The new campus will feature the marvels of business-school technology and covers 242,000 square feet, at a cost of $240 million, much of which was made possible by benefactor Edward Evans, who was an undergraduate student at Yale and later CEO of Macmillan, Inc., the publishing house. Besides interview rooms and three libraries, it will even have a student gym and entertainment space.

Yale's dean, Edward Snyder, migrated to Connecticut in 2011 from Chicago's Booth School of Business. In the midst of Chicago's Gothic maze, Booth is a modern, self-contained business school campus, the kind of campus Yale SOM students and faculty might have envied.  Once Snyder arrived in New Haven, he spearheaded the completion of a new campus, a new facility featuring the latest business-school bells and whistles. And his experience in helping to open Chicago's new doors no doubt got many SOM faculty, alumni and students excited about a new campus for Yale.

Building modern facilities is a frequent occurrence at top business schools.  They know that to attract top students, schools must pay attention to their physical being. Facilities, campus and amenities sometimes rank as high as innovative course offerings, curriculum, career placement and notable faculty when students decide whether or not to attend.  While Yale SOM attracted top students over the past decades, many alumni and school leaders felt that an impressive, separate campus was necessary to lure the student that might otherwise be more interested in attending Wharton or Harvard.

Yale and Chicago are certainly not the only schools with new campuses.  Stanford now has its new Knight Management Center, home to its business school since 2011, featuring courtyards, magical classroom technology, chic ambience and sunlit, outdoor cafe settings.  Wharton and Consortium school Michigan have also opened new campus facilities.

Yale SOM has had a colorful history. When it was launched in the mid-1970s, it wanted to be different from other schools. It offered a management-education mixture of the public and private sector.  The degree it certified upon its graduates then was the "MPPM"--a master's in public and private management, arguably a combination of the MPA and MBA degree. Graduates would be steered toward Morgan Stanley, the World Bank or Capitol Hill. At one point, the "O" in "SOM" stood for "Organization."

At times, alumni, recruiters, employers and other constituents interpreted the degree in many ways. And at times, new deans pushed the emphasis one way or the other. Eventually SOM settled on the MBA degree, and it has tweaked the definition of what that means from time to time. In its first three decades, Yale SOM didn't have a separate facility, but existed in a pleasant, neighborly network of "houses" on Yale's Hillhouse Ave.

The new Evans Hall reinforces the notion that Yale SOM has become a top business school in a classical way, although the school, more than many others, tends to walk and run to its own drumbeat by remaining small and enjoying experiments with new ways of instruction or new approaches to the MBA experience. Its integrated curriculum is its latest novel approach.

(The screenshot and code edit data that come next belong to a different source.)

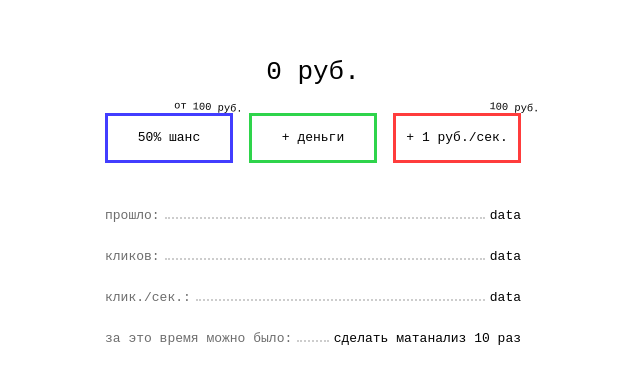
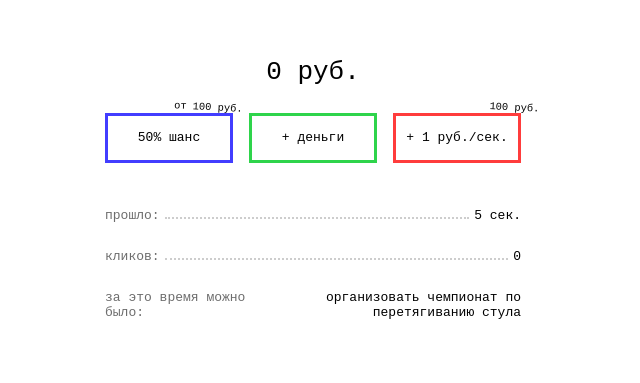
Before and after one commit to DanyaBooba/js-get-money-game, a plain HTML site: page index.html in a window 1280 px wide. Shown: the part 225-608 px from the top of the page, without its empty margins (327-967 px from the left). Drawn offline with Linux system fonts and the light colour scheme.

Commit message:
Работает над логикой

```diff
--- a/css/game-info.css
+++ b/css/game-info.css
@@ -25,14 +25,11 @@
 .game-info ul span {
     order: 3;
     color: #000 !important;
+    text-align: end;
 }
 
 @media(hover: hover) {
     .game-info ul li:hover {
         background-color: #1d4e3833;
     }
-
-    /* .game-info ul li:hover::before {
-        border-bottom: .2em dotted #1d4e3800 !important;
-    } */
 }
--- a/index.html
+++ b/index.html
@@ -27,7 +27,19 @@
                 </span>
             </button>
         </div>
-        <div class="game-info"></div>
+        <div class="game-info">
+            <ul>
+                <li id="game-info-time">
+
+                </li>
+                <li id="game-info-clicks">
+
+                </li>
+                <li id="game-info-whatcando">
+
+                </li>
+            </ul>
+        </div>
     </div>
     <div class="body__right">
         <div class="robot">
@@ -35,6 +47,7 @@
         </div>
     </div>
     <script src="/js/money.js"></script>
+    <script src="/js/stats.js"></script>
     <script src="/js/ui.js"></script>
     <script src="/js/buttons.js"></script>
     <script src="/js/app.js"></script>
--- a/js/app.js
+++ b/js/app.js
@@ -1,2 +1,11 @@
 updateUI()
 buttonsSetFunc()
+
+setInterval(function() {
+    time()
+    updateUI()
+}, 1000)
+
+setInterval(function () {
+    updateGameInfoWhatCanDo()
+}, 5000)
--- a/js/buttons.js
+++ b/js/buttons.js
@@ -28,6 +28,7 @@ const buttonsSetFunc = () => {
     };
     document.querySelector('button#button-add').onclick = () => {
         buttonAdd()
+        click()
         updateUI()
     };
     document.querySelector('button#button-boost').onclick = () => {
--- a/js/money.js
+++ b/js/money.js
@@ -42,3 +42,5 @@ const priceAdd = () => {
 }
 
 const priceSave = () => sessionStorage.setItem('_auto', priceAutoIndex)
+
+const randomValue = (min, max) => Math.floor(Math.random() * (max - min + 1) + min)
--- a/js/stats.js
+++ b/js/stats.js
@@ -1,3 +1,62 @@
-let statsTime = 0
-let statsClicks = 0
-let whatCanDo = ''
+let statsTime = parseInt(sessionStorage.getItem('_stats_time') ?? 0)
+let statsClicks = parseInt(sessionStorage.getItem('_stats_click') ?? 0)
+// let timeWhatCanDo = 5
+// let countWhatCanDo = timeWhatCanDo
+// let indexWhatCanDo = randomValue(0, 10)
+
+const time = () => {
+    statsTime += 1
+    saveTime()
+}
+
+const click = () => {
+    statsClicks += 1
+    saveClick()
+}
+
+const timeValue = () => statsTime
+
+const clickValue = () => statsClicks
+
+const saveTime = () => sessionStorage.setItem('_stats_time', statsTime)
+
+const saveClick = () => sessionStorage.setItem('_stats_click', statsClicks)
+
+const wordForm = (num, form1, form2, form3) => {
+    num = Math.abs(num) % 100
+    numx = num % 10
+
+    if (num > 10 && num < 20) return form3;
+    if (numx > 1 && numx < 5) return form2;
+    if (numx == 1)            return form1;
+
+    return form3;
+}
+
+const whatCanDo = () => {
+    // countWhatCanDo += 1
+    let value1 = randomValue(1, 10)
+    let listWhatCanDo = [
+        `научиться кричать как настоящий пират`,
+        `построить замок из конфет`,
+        `придумать новый способ есть суп`,
+        `организовать чемпионат по перетягиванию стула`,
+        `сходить на ${['работу', 'учебу', 'благотворительность'][randomValue(0, 2)]}`,
+        `сшить шапку для кактуса`,
+        `создать язык жестов для общения с животными`,
+        `сделать матанализ ${value1} ${wordForm(value1, 'раз', 'раза', 'раз')}`,
+        `устроить соревнование по прыжкам в одеяло`,
+        `провести чаепитие с плюшевыми мишками`,
+        `организовать соревнование по метанию тапочек`,
+    ]
+    // if (countWhatCanDo % timeWhatCanDo == 0) indexWhatCanDo = randomValue(0, listWhatCanDo.length - 1)
+    // console.log(indexWhatCanDo)
+    return listWhatCanDo[randomValue(0, listWhatCanDo.length - 1)]
+}
+
+const resetStats = () => {
+    statsTime = 0
+    sessionStorage.setItem('_stats_time', 0)
+    statsClicks = 0
+    sessionStorage.setItem('_stats_click', 0)
+}
--- a/js/ui.js
+++ b/js/ui.js
@@ -22,13 +22,12 @@ const updateButtonHalf = () => {
 }
 
 const updateGameInfo = () => {
-    document.querySelector('.game-info').innerHTML = `
-    <ul>
-      <li>прошло:<span>data</span></li>
-      <li>кликов:<span>data</span></li>
-      <li>клик./сек.:<span>data</span></li>
-      <li>за это время можно было:<span>сделать матанализ 10 раз</span></li>
-    </ul>`;
+    document.querySelector('#game-info-time').innerHTML = `прошло:<span>${timeValue()} сек.</span>`
+    document.querySelector('#game-info-clicks').innerHTML = `кликов:<span>${clickValue()}</span>`
+}
+
+const updateGameInfoWhatCanDo = () => {
+    document.querySelector('#game-info-whatcando').innerHTML = `за это время можно было:<span>${whatCanDo()}</span>`
 }
 
 const updateUI = () => {
@@ -39,3 +38,4 @@ const updateUI = () => {
 }
 
 title()
+updateGameInfoWhatCanDo()
```
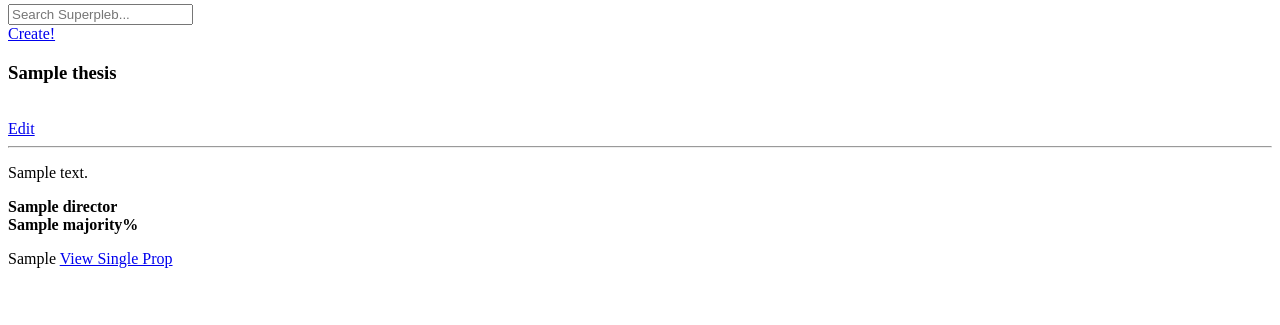
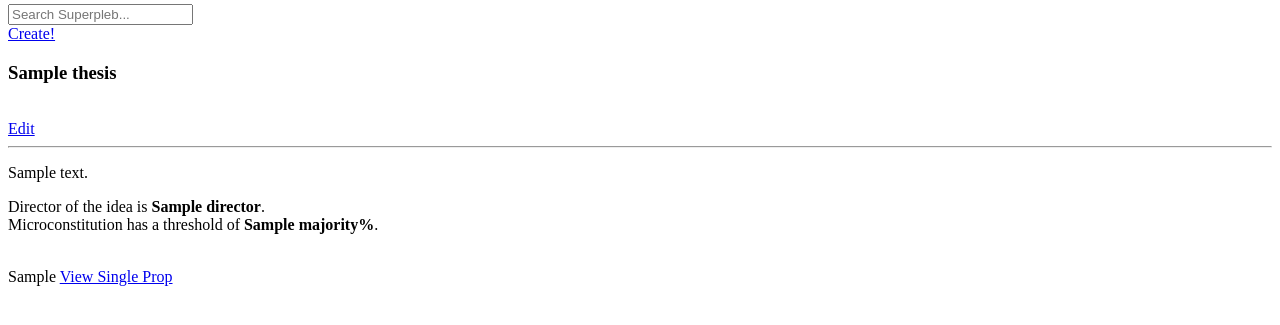
Before and after one commit to twlopes/sp, a Django app: template sp/templates/article_view.html in a window 1280 px wide. Shown: the part 132-457 px from the top of the page. Run offline with Django 3.2, Linux system fonts and the light colour scheme; the template is opened without the code that fills it: most values are stand-ins (such as "Sample title", 1, 10 or a date in 2020); some libraries are stand-ins or nearby versions.

Commit message:
Changes to the article view.

```diff
--- a/sp/templates/article_view.html
+++ b/sp/templates/article_view.html
@@ -43,8 +43,11 @@
 
 	<div class="span4"> {# prop column #}
 
-		<b>{{ article.director }}</b></br>
-		<b>{{ article.majority }}%</b>
+		Director of the idea is <b>{{ article.director }}</b>.</br>
+		Microconstitution has a threshold of <b>{{ article.majority }}%</b>.
+
+	</br>
+	</br>
 
 
 		{% if prop_data %}
```
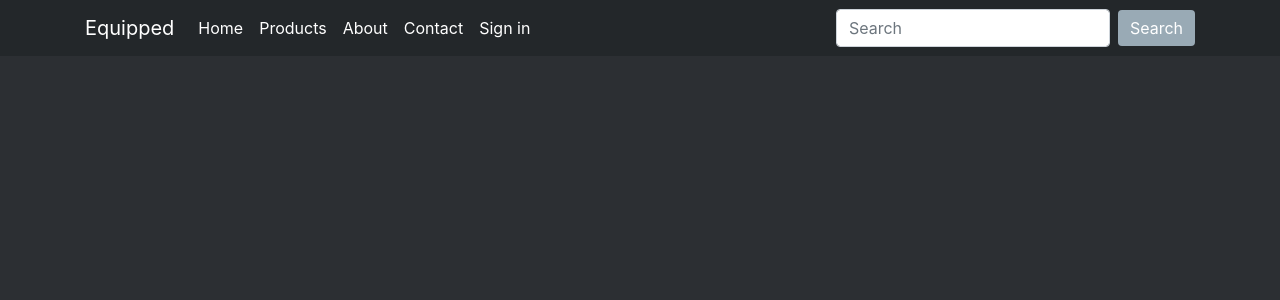
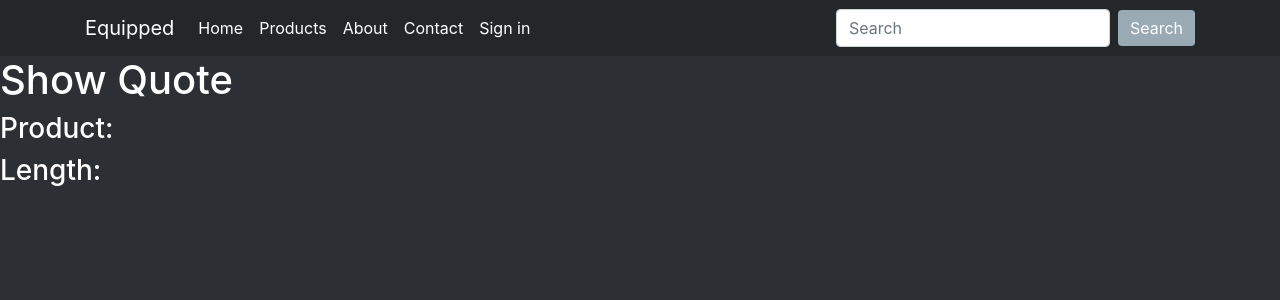
Before and after one commit to aidenwaring/equipped-frontend, a React (Create React App) app: page /sendquote/1 in a window 1280 px wide. Shown: the top 300 px of the page. Built offline with nearby package versions, Linux system fonts and the light colour scheme; no server answers.

Commit message:
Call to show singular quote info in showquote comp

```diff
--- a/src/App.jsx
+++ b/src/App.jsx
@@ -13,6 +13,7 @@ import NewProduct from "./components/products/newProduct";
 import MyProducts from "./components/products/myProducts";
 import Dashboard from "./components/dashboard/index";
 import Products from "./components/products";
+import ShowQuote from "./components/ShowQuote"
 
 
 import axios from "axios";
@@ -74,6 +75,11 @@ const App = () => {
           setQuotes={setQuotes}
           />
         )}
+        />
+
+        <Route exact path="/sendquote/:id"
+        render={(props) =>
+        <ShowQuote {...props}/>}
         />
 
         <Route
--- /dev/null
+++ b/src/components/ShowQuote.jsx
@@ -0,0 +1,22 @@
+import React, { useState, useEffect } from 'react'
+import Axios from 'axios'
+
+export default function ShowQuote(props) {
+
+    const [ quote, setQuote ] = useState({})
+
+    useEffect(() => {
+        Axios.get(`http://localhost:5000/api/quotes/${props.match.params.id}`, {withCredentials: true})
+        .then((res) => {
+            setQuote(res.data)
+        })
+        }, [])
+
+    return (
+        <div>
+            <h1>Show Quote</h1>
+            <h3>Product: {quote.product}</h3>
+            <h3>Length: {quote.length}</h3>
+        </div>
+    )
+}
--- a/src/components/dashboard/index.jsx
+++ b/src/components/dashboard/index.jsx
@@ -34,24 +34,27 @@ const acceptQuoteEvent = (e) => {
 }
 
 
-  let quoteList = quotes.map((quote) => {
-    return (
-      <Col>
-      <ul>
-        <li>Length: {quote.length}</li>
-        <li>Product: {quote.product}</li>
-        <Button onClick={acceptQuoteEvent}>Accept</Button>
-      </ul>
-      </Col>
-    );
-  });
-  return (
-    <div>
+return (
+  <div>
       <Container>
         <h1>Your tenders</h1>
         <p>You have a new tender</p>
         <Row>
-        {quoteList}
+          {
+            quotes.map((quote) => {
+              console.log(quote)
+              return (
+                <Col>
+                <ul>
+                  <li>Length: {quote.length}</li>
+                  <li>Product: {quote.product}</li>
+                  <Link to={`/sendquote/${quote._id}`}>Accept</Link>
+                  {/* <Button onClick={acceptQuoteEvent}>Accept</Button> */}
+                </ul>
+                </Col>
+              )
+            })
+          }
         </Row>
       </Container>
       <Container>
```
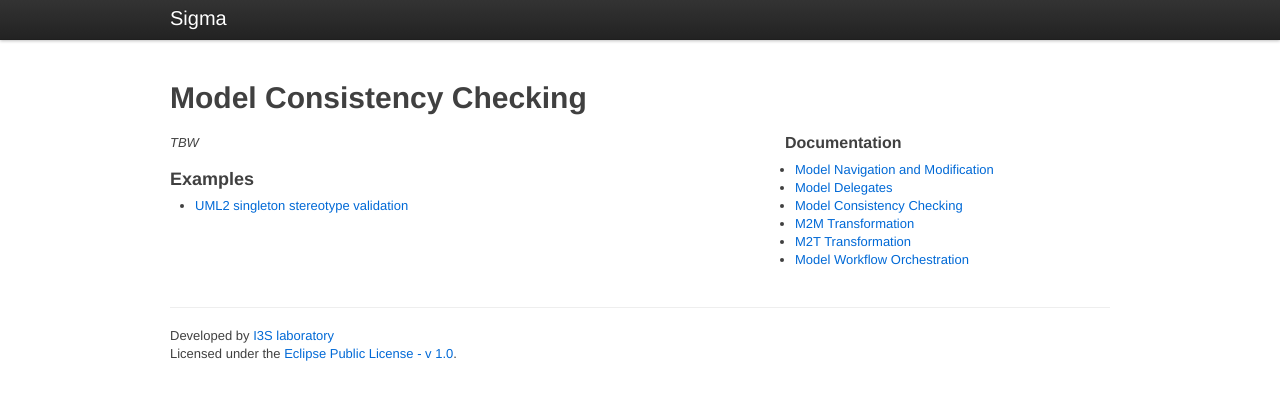
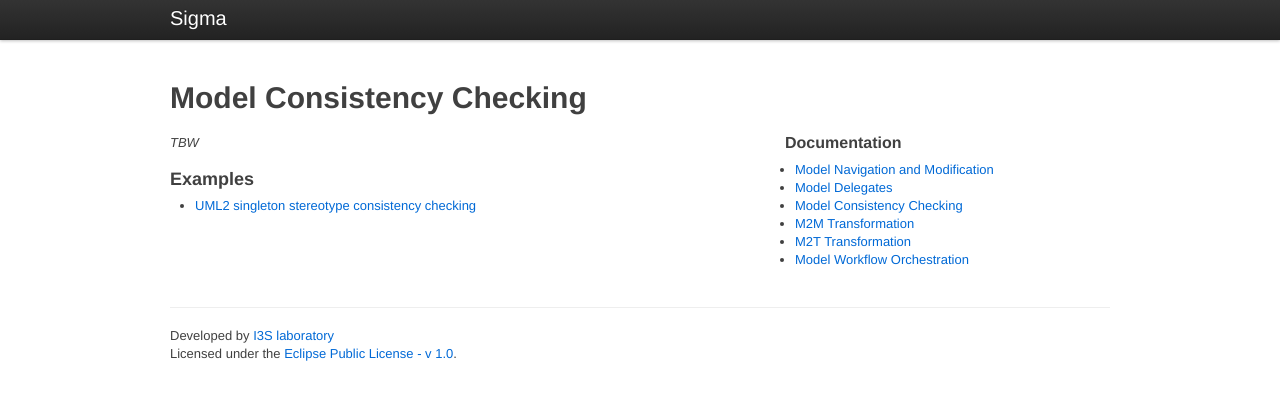
Before and after one commit to fikovnik/Sigma, a Jekyll site: the page built from model-consistency-checking.md, in a window 1280 px wide. Shown: the top 400 px of the page. Built offline with Jekyll 4.4.1, drawn with Linux system fonts in a browser that asks for light colours.

Commit message:
Updated link to UML2 validation examples

```diff
--- a/model-consistency-checking.md
+++ b/model-consistency-checking.md
@@ -7,4 +7,4 @@
 
 ### Examples ###
 
-* [UML2 singleton stereotype validation](https://github.com/fikovnik/Sigma/tree/develop/fr.unice.i3s.sigma.examples.uml/src/fr/unice/i3s/sigma/examples/uml/validation)
+* [UML2 singleton stereotype consistency checking](https://github.com/fikovnik/Sigma/tree/feature/SLE13/examples/fr.unice.i3s.sigma.examples.uml/src/fr/unice/i3s/sigma/examples/uml/validation)
```
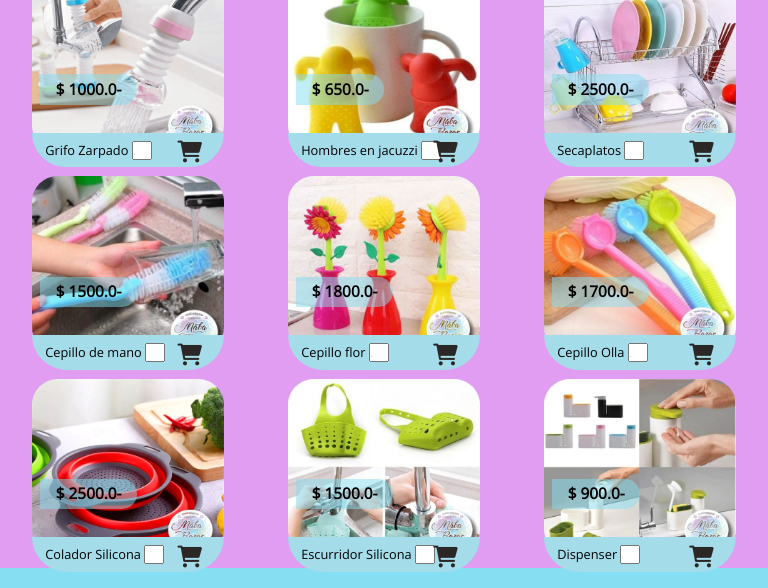
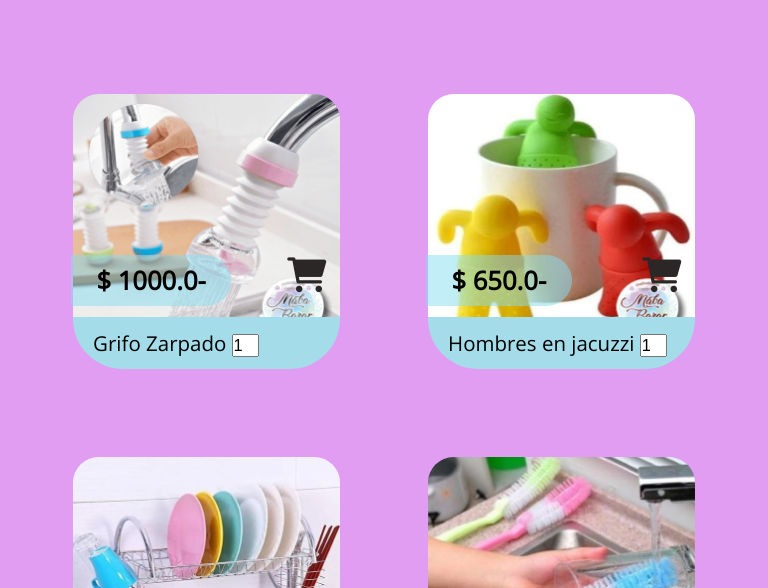
Before and after one commit to AssiniP/tp-integrador-programacion-web, a plain HTML site: page TpIntegradorWeb/cocina.html in a window 768 px wide. Shown: the part 350-938 px from the top of the page. Drawn offline with nearby package versions, Linux system fonts and the light colour scheme; files whose address does not match are found by name.

Commit message:
Cambios en cocina responsive

```diff
--- a/TpIntegradorWeb/cocina.html
+++ b/TpIntegradorWeb/cocina.html
@@ -59,7 +59,7 @@
           <p class="info_del_producto">
             Grifo Zarpado
             <label for="cantidad_de_producto"></label>
-            <input
+            <input class="input-producto"
               type="number"
               name="cantidad_de_producto"
               id="Grifo Zarpado"
@@ -90,7 +90,7 @@
           <p class="info_del_producto">
             Hombres en jacuzzi
             <label for="cantidad_de_producto"></label>
-            <input
+            <input class="input-producto"
               type="number"
               name="cantidad_de_producto"
               id="Hombres en jacuzzi"
@@ -121,7 +121,7 @@
           <p class="info_del_producto">
             Secaplatos
             <label for="cantidad_de_producto"></label>
-            <input
+            <input class="input-producto"
               type="number"
               name="cantidad_de_producto"
               id="Secaplatos"
@@ -152,7 +152,7 @@
           <p class="info_del_producto">
             Cepillo de mano
             <label for="cantidad_de_producto"></label>
-            <input type="number" name="cantidad_de_producto nro01" id="Cepillo de mano" value="1" min="1" max="99"/>
+            <input class="input-producto" type="number" name="cantidad_de_producto nro01" id="Cepillo de mano" value="1" min="1" max="99"/>
             <a href="#" class="boton_del_carrito">
               <span
                 class="icon-carrito_de_compras_negro"
@@ -176,7 +176,7 @@
           <p class="info_del_producto">
             Cepillo flor
             <label for="cantidad_de_producto"></label>
-            <input
+            <input class="input-producto"
               type="number"
               name="cantidad_de_producto"
               id="Cepillo flor"
@@ -207,7 +207,7 @@
           <p class="info_del_producto">
             Cepillo Olla
             <label for="cantidad_de_producto"></label>
-            <input
+            <input class="input-producto"
               type="number"
               name="cantidad_de_producto"
               id="Cepillo Olla"
@@ -238,7 +238,7 @@
           <p class="info_del_producto">
             Colador Silicona
             <label for="cantidad_de_producto"></label>
-            <input
+            <input class="input-producto"
               type="number"
               name="cantidad_de_producto"
               id="Colador Silicona"
@@ -269,7 +269,7 @@
           <p class="info_del_producto">
             Escurridor Silicona
             <label for="cantidad_de_producto"></label>
-            <input
+            <input class="input-producto"
               type="number"
               name="cantidad_de_producto"
               id="Escurridor Silicona"
@@ -300,7 +300,7 @@
           <p class="info_del_producto">
             Dispenser
             <label for="cantidad_de_producto"></label>
-            <input
+            <input class="input-producto"
               type="number"
               name="cantidad_de_producto"
               id="Dispenser"
--- a/TpIntegradorWeb/css/productos.css
+++ b/TpIntegradorWeb/css/productos.css
@@ -274,17 +274,18 @@
 @media screen and (min-width: 600px) and (max-width: 992px){
     .categorias_de_productos{
         bottom: 0;
-
         justify-content: space-evenly;
         align-items: flex-start;
         align-content: space-around;
-        padding: 0;
+        padding: 2em;
+        row-gap: 7em;
+        padding-bottom: 10%;
     }
 
     .categorias_de_productos h2{
         padding: 0.2em 0;
         height: fit-content;
-        font-size: 2.8em;
+        font-size: 3em;
     }
 
     .producto_individual{
@@ -292,4 +293,29 @@
         font-size: 1.2em;
         padding: 0.5em;
     }
+
+    .producto_individual_mas_vendidos{
+        flex-basis: 45%;
+        width: 100%;
+    }
+
+    .info_del_producto{
+        font-size: 1.6em;
+    }
+
+    .boton_del_carrito{
+        bottom: 2em;
+        right: 0.4em;
+    }
+    .input-producto{
+        width: 60%;
+        font-size: 0.8em;
+    }
+
+    .precio_del_producto{
+        font-size: 2em;
+        left: 1em;
+        bottom: 1.4em;
+    }
+
 }
```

Yale joined the Consortium in 2008 and has graduated dozens of Consortium MBA's since then. 

Yale being Yale, the school and new facility will seek to fit in well with the rest of the Yale campus.  Evans Hall, with blue hues, courtyards and exquisitely selected artwork, wants to be identifiably Yale, circa 2014.

Tracy Williams